Wait It Out

A study finds almost everyone claims Social Security at the wrong time

According to a new report, almost everyone claims Social Security at the wrong time. A study from United Income, a money management company for retirees, found that 96 percent of Americans choose a “suboptimal” time to claim their monthly checks. Claiming early, in particular, leads to lots and lots (and lots) of lost cash.

Social Security is a big part of retirement for many people. The United Income report found that about 50 percent of current retirees say that Social Security makes up more than half of their yearly income, and 28 percent claim it makes up more than 75 percent. It seems like everyone needs Social Security, but they’re not ensuring it pays out the most it can. The earliest you can claim Social Security is 62. However, the best time to claim your payments is 70.

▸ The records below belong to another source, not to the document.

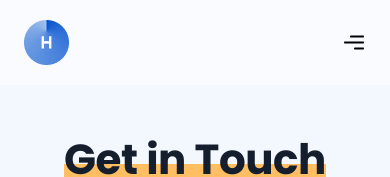
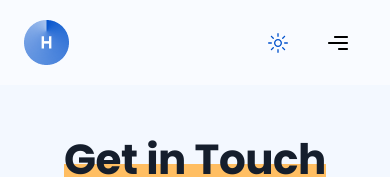
Before and after one commit to HaiyingLiao/portfolio, a Next.js app: page /contact in a window 390 px wide. Shown: the top 177 px of the page. Built offline with nearby package versions, Linux system fonts and the light colour scheme.

Commit message:
feat: add mobile menu

```diff
--- a/components/NavBar.tsx
+++ b/components/NavBar.tsx
@@ -3,12 +3,15 @@
 import Image from 'next/image';
 import Link from 'next/link';
 import { usePathname } from 'next/navigation';
+import { useState } from 'react';
 
 import { navLinks } from '@/constants';
 import { ModeDropdown } from './ModeDropDown';
+import { Button } from './ui/button';
 
 const NavBar = () => {
 	const pathname = usePathname();
+	const [open, setOpen] = useState<boolean>(false);
 
 	return (
 		<nav className='top-0 z-50 flex justify-between bg-white-800/50 px-6 py-5 dark:bg-black-300/50 md:sticky md:px-[85px] md:backdrop-blur-sm'>
@@ -22,6 +25,7 @@ const NavBar = () => {
 					const isActive = pathname === link.href;
 
 					return (
+						<li key={link.lable} className='list-none'>
 							<Link
 								className={
 									isActive
@@ -29,10 +33,10 @@ const NavBar = () => {
 										: 'text-white-500 dark:text-white'
 								}
 								href={link.href}
-							key={link.lable}
 							>
 								{link.lable}
 							</Link>
+						</li>
 					);
 				})}
 
@@ -53,13 +57,57 @@ const NavBar = () => {
 			</div>
 
 			{/* mobile menu */}
+			<div className='flex items-center justify-center gap-3 md:hidden'>
+				<div
+					className={`ease fixed top-0 z-50 flex h-screen w-full flex-col  items-center justify-center gap-6 overflow-hidden bg-white-800 transition-all duration-500 dark:border-r-white-500 dark:bg-black-200  ${
+						open ? 'left-0' : '-left-full'
+					}`}
+				>
+					{navLinks.map((link) => {
+						const isActive = pathname === link.href;
+
+						return (
+							<li key={link.lable} className='list-none'>
+								<Link
+									className={
+										isActive
+											? 'text-accent-primaryLight dark:text-accent-primaryDark'
+											: 'text-white-500 dark:text-white'
+									}
+									href={link.href}
+									onClick={() => setOpen(false)}
+								>
+									{link.lable}
+								</Link>
+							</li>
+						);
+					})}
+
+					<Button
+						className='absolute right-5 top-5 text-white md:hidden'
+						onClick={() => setOpen(false)}
+					>
+						<Image
+							src={'/assets/cross.png'}
+							width={40}
+							height={40}
+							alt='close icon'
+							className='h-6 w-6 dark:brightness-0 dark:invert-[100%]'
+						/>
+					</Button>
+				</div>
+
+				<ModeDropdown />
+				<Button onClick={() => setOpen(true)}>
 					<Image
 						src='/assets/menu.svg'
 						alt='mobile menu'
 						width={24}
 						height={24}
-				className='block dark:invert-[100%] md:hidden'
+						className='dark:invert-[100%]'
 					/>
+				</Button>
+			</div>
 		</nav>
 	);
 };
--- a/components/ui/button.tsx
+++ b/components/ui/button.tsx
@@ -1,56 +1,58 @@
-import * as React from "react"
-import { Slot } from "@radix-ui/react-slot"
-import { cva, type VariantProps } from "class-variance-authority"
+import * as React from 'react';
+import { Slot } from '@radix-ui/react-slot';
+import { cva, type VariantProps } from 'class-variance-authority';
 
-import { cn } from "@/lib/utils"
+import { cn } from '@/lib/utils';
 
 const buttonVariants = cva(
-  "inline-flex items-center justify-center rounded-md text-sm font-medium ring-offset-white transition-colors focus-visible:outline-none focus-visible:ring-2 focus-visible:ring-slate-950 focus-visible:ring-offset-2 disabled:pointer-events-none disabled:opacity-50 dark:ring-offset-slate-950 dark:focus-visible:ring-slate-300",
+	'dark:ring-offset-slate-950 inline-flex items-center justify-center rounded-md text-sm  font-medium transition-colors  focus-visible:outline-none disabled:pointer-events-none disabled:opacity-50 ',
 	{
 		variants: {
 			variant: {
-        default: "bg-slate-900 text-slate-50 hover:bg-slate-900/90 dark:bg-slate-50 dark:text-slate-900 dark:hover:bg-slate-50/90",
+				default:
+					'bg-slate-900 text-slate-50 hover:bg-slate-900/90 dark:bg-slate-50 dark:text-slate-900 dark:hover:bg-slate-50/90',
 				destructive:
-          "bg-red-500 text-slate-50 hover:bg-red-500/90 dark:bg-red-900 dark:text-slate-50 dark:hover:bg-red-900/90",
+					'bg-red-500 text-slate-50 hover:bg-red-500/90 dark:bg-red-900 dark:text-slate-50 dark:hover:bg-red-900/90',
 				outline:
-          "border border-slate-200 bg-white hover:bg-slate-100 hover:text-slate-900 dark:border-slate-800 dark:bg-slate-950 dark:hover:bg-slate-800 dark:hover:text-slate-50",
+					'border-slate-200 hover:bg-slate-100 hover:text-slate-900 dark:border-slate-800 dark:bg-slate-950 dark:hover:bg-slate-800 dark:hover:text-slate-50 border bg-white',
 				secondary:
-          "bg-slate-100 text-slate-900 hover:bg-slate-100/80 dark:bg-slate-800 dark:text-slate-50 dark:hover:bg-slate-800/80",
-        ghost: "hover:bg-slate-100 hover:text-slate-900 dark:hover:bg-slate-800 dark:hover:text-slate-50",
-        link: "text-slate-900 underline-offset-4 hover:underline dark:text-slate-50",
+					'bg-slate-100 text-slate-900 hover:bg-slate-100/80 dark:bg-slate-800 dark:text-slate-50 dark:hover:bg-slate-800/80',
+				ghost:
+					'hover:bg-slate-100 hover:text-slate-900 dark:hover:bg-slate-800 dark:hover:text-slate-50',
+				link: 'text-slate-900 dark:text-slate-50 underline-offset-4 hover:underline',
 			},
 			size: {
-        default: "h-10 px-4 py-2",
-        sm: "h-9 rounded-md px-3",
-        lg: "h-11 rounded-md px-8",
-        icon: "h-10 w-10",
+				default: 'h-10 px-4 py-2',
+				sm: 'h-9 rounded-md px-3',
+				lg: 'h-11 rounded-md px-8',
+				icon: 'h-10 w-10',
 			},
 		},
 		defaultVariants: {
-      variant: "default",
-      size: "default",
+			variant: 'default',
+			size: 'default',
 		},
 	}
-)
+);
 
 export interface ButtonProps
 	extends React.ButtonHTMLAttributes<HTMLButtonElement>,
 		VariantProps<typeof buttonVariants> {
-  asChild?: boolean
+	asChild?: boolean;
 }
 
 const Button = React.forwardRef<HTMLButtonElement, ButtonProps>(
 	({ className, variant, size, asChild = false, ...props }, ref) => {
-    const Comp = asChild ? Slot : "button"
+		const Comp = asChild ? Slot : 'button';
 		return (
 			<Comp
 				className={cn(buttonVariants({ variant, size, className }))}
 				ref={ref}
 				{...props}
 			/>
-    )
+		);
 	}
-)
-Button.displayName = "Button"
+);
+Button.displayName = 'Button';
 
-export { Button, buttonVariants }
+export { Button, buttonVariants };
```
Also changed, not shown: public/assets/cross.png (added). Lines whose indentation alone changed are shown as unchanged.
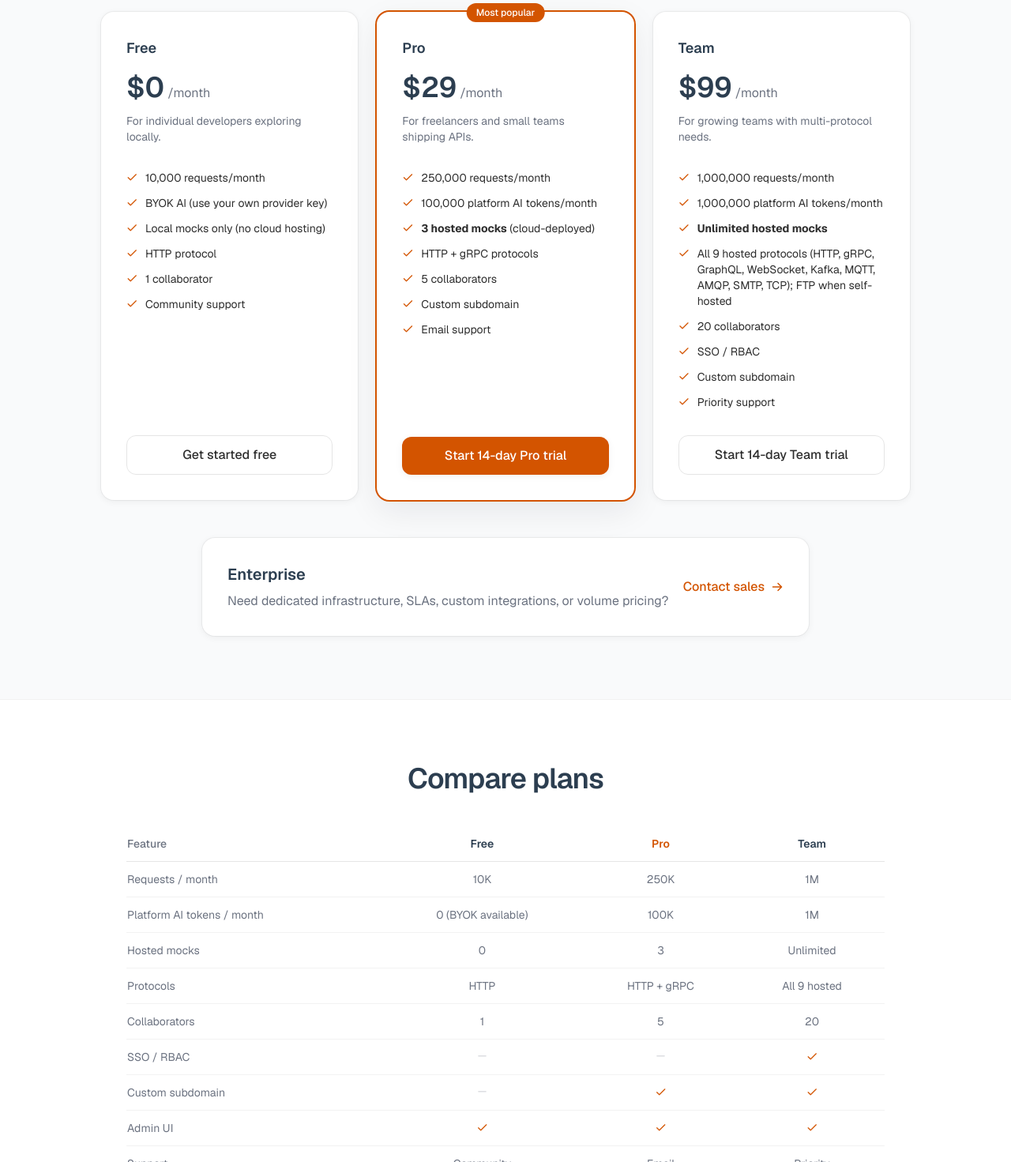
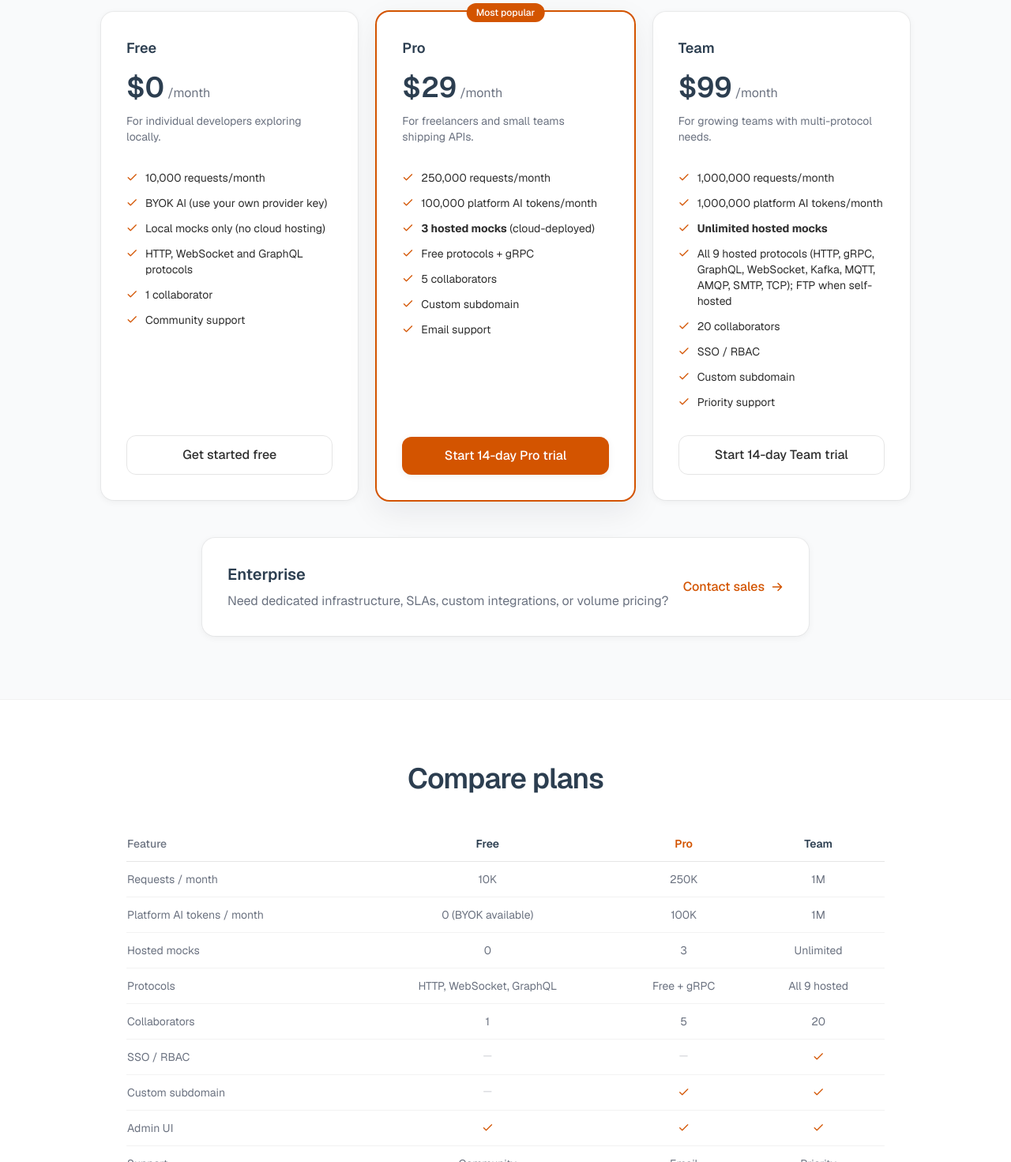
Before and after one commit to SaaSy-Solutions/mockforge.dev, a website: page pricing.html in a window 1280 px wide. Shown: the part 303-1774 px from the top of the page at 79% size. Drawn offline with nearby package versions, Linux system fonts and the light colour scheme.

Commit message:
fix(site): correct per-plan protocols and describe MFA as TOTP

```diff
--- a/pricing.html
+++ b/pricing.html
@@ -208,7 +208,7 @@
               <li class="flex items-start gap-2.5"><i class="ph-bold ph-check text-brand-orange mt-0.5"></i><span>10,000 requests/month</span></li>
               <li class="flex items-start gap-2.5"><i class="ph-bold ph-check text-brand-orange mt-0.5"></i><span>BYOK AI (use your own provider key)</span></li>
               <li class="flex items-start gap-2.5"><i class="ph-bold ph-check text-brand-orange mt-0.5"></i><span>Local mocks only (no cloud hosting)</span></li>
-              <li class="flex items-start gap-2.5"><i class="ph-bold ph-check text-brand-orange mt-0.5"></i><span>HTTP protocol</span></li>
+              <li class="flex items-start gap-2.5"><i class="ph-bold ph-check text-brand-orange mt-0.5"></i><span>HTTP, WebSocket and GraphQL protocols</span></li>
               <li class="flex items-start gap-2.5"><i class="ph-bold ph-check text-brand-orange mt-0.5"></i><span>1 collaborator</span></li>
               <li class="flex items-start gap-2.5"><i class="ph-bold ph-check text-brand-orange mt-0.5"></i><span>Community support</span></li>
             </ul>
@@ -234,7 +234,7 @@
               <li class="flex items-start gap-2.5"><i class="ph-bold ph-check text-brand-orange mt-0.5"></i><span>250,000 requests/month</span></li>
               <li class="flex items-start gap-2.5"><i class="ph-bold ph-check text-brand-orange mt-0.5"></i><span>100,000 platform AI tokens/month</span></li>
               <li class="flex items-start gap-2.5"><i class="ph-bold ph-check text-brand-orange mt-0.5"></i><span><strong>3 hosted mocks</strong> (cloud-deployed)</span></li>
-              <li class="flex items-start gap-2.5"><i class="ph-bold ph-check text-brand-orange mt-0.5"></i><span>HTTP + gRPC protocols</span></li>
+              <li class="flex items-start gap-2.5"><i class="ph-bold ph-check text-brand-orange mt-0.5"></i><span>Free protocols + gRPC</span></li>
               <li class="flex items-start gap-2.5"><i class="ph-bold ph-check text-brand-orange mt-0.5"></i><span>5 collaborators</span></li>
               <li class="flex items-start gap-2.5"><i class="ph-bold ph-check text-brand-orange mt-0.5"></i><span>Custom subdomain</span></li>
               <li class="flex items-start gap-2.5"><i class="ph-bold ph-check text-brand-orange mt-0.5"></i><span>Email support</span></li>
@@ -316,8 +316,8 @@
               </tr>
               <tr class="border-b border-black/5">
                 <td class="py-3 pr-4">Protocols</td>
-                <td class="text-center py-3 px-4">HTTP</td>
-                <td class="text-center py-3 px-4">HTTP + gRPC</td>
+                <td class="text-center py-3 px-4">HTTP, WebSocket, GraphQL</td>
+                <td class="text-center py-3 px-4">Free + gRPC</td>
                 <td class="text-center py-3 px-4">All 9 hosted</td>
               </tr>
               <tr class="border-b border-black/5">
```
Also changed, not shown: src/pages/pricing.html (+4 -4 lines), src/pages/trust.html (+2 -2 lines), trust.html (+2 -2 lines).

The United Income report analyzed 2,000 American households and found that just 4 percent of people claim their Social Security at 70. Those early claims have resulted in more than $3.4 trillion in total, collective losses. The average retiree who takes Social Security at a suboptimal time (any age other than 70) will lose out on an extra $111,000. While the researchers said 70 was the optimal age for most people, there are exceptions to the rule — like those with chronic illnesses, etc.

The researchers behind the study theorize that the main reason people claim their checks too early is that it’s psychologically difficult. In essence, you’re trying to figure out how long you’re going to live. The fix? The authors of the report suggest using savings in your 60s (if you have to) in order to guarantee a larger Social Security check later. If you claim at the right time, the report estimates income during your 70s and 80s will increase by more than 25 percent. Patience is a virtue… and a bigger payday.

Chris O'Shea

Chris O'Shea